ABOUT THIS EXERCISE: Search the records below for "PubSub" and copy every line it turns up in.

#####

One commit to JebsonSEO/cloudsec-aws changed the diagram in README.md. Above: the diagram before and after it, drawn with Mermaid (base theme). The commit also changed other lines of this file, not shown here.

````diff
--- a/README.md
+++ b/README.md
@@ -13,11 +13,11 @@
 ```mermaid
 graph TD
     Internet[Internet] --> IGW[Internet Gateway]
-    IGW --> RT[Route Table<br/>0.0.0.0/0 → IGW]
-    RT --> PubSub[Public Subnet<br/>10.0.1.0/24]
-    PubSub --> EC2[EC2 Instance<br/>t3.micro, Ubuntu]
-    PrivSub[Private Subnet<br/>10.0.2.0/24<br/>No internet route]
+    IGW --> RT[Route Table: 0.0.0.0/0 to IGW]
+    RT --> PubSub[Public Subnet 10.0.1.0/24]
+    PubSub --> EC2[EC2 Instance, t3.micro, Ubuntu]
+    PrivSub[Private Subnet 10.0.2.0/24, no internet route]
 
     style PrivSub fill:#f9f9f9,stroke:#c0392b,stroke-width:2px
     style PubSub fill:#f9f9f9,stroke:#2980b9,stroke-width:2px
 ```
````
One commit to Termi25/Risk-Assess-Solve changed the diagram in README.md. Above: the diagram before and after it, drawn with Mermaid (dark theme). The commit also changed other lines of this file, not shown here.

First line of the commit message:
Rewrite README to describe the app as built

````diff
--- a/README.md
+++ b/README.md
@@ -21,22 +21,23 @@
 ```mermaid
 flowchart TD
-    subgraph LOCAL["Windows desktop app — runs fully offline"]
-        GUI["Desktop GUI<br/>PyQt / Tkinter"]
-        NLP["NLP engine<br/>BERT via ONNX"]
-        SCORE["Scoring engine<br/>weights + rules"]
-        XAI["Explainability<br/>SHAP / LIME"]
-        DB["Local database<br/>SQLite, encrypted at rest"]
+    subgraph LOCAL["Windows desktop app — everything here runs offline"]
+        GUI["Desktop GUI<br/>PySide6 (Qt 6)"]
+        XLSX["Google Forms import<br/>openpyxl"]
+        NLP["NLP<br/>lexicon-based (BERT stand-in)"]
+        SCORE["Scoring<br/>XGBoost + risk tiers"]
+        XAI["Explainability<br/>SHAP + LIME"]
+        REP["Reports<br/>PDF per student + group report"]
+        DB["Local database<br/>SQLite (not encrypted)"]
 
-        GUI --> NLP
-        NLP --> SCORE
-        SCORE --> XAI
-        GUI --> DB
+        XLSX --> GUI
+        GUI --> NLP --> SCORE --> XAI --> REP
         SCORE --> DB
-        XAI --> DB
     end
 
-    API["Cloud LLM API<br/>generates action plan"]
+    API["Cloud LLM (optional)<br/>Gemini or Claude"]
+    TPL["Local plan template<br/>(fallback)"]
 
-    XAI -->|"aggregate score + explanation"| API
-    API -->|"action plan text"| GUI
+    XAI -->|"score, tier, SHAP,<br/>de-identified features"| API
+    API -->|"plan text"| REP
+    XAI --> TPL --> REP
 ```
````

#####

ANSWER:
-    RT --> PubSub[Public Subnet<br/>10.0.1.0/24]
-    PubSub --> EC2[EC2 Instance<br/>t3.micro, Ubuntu]
+    RT --> PubSub[Public Subnet 10.0.1.0/24]
+    PubSub --> EC2[EC2 Instance, t3.micro, Ubuntu]
     style PubSub fill:#f9f9f9,stroke:#2980b9,stroke-width:2px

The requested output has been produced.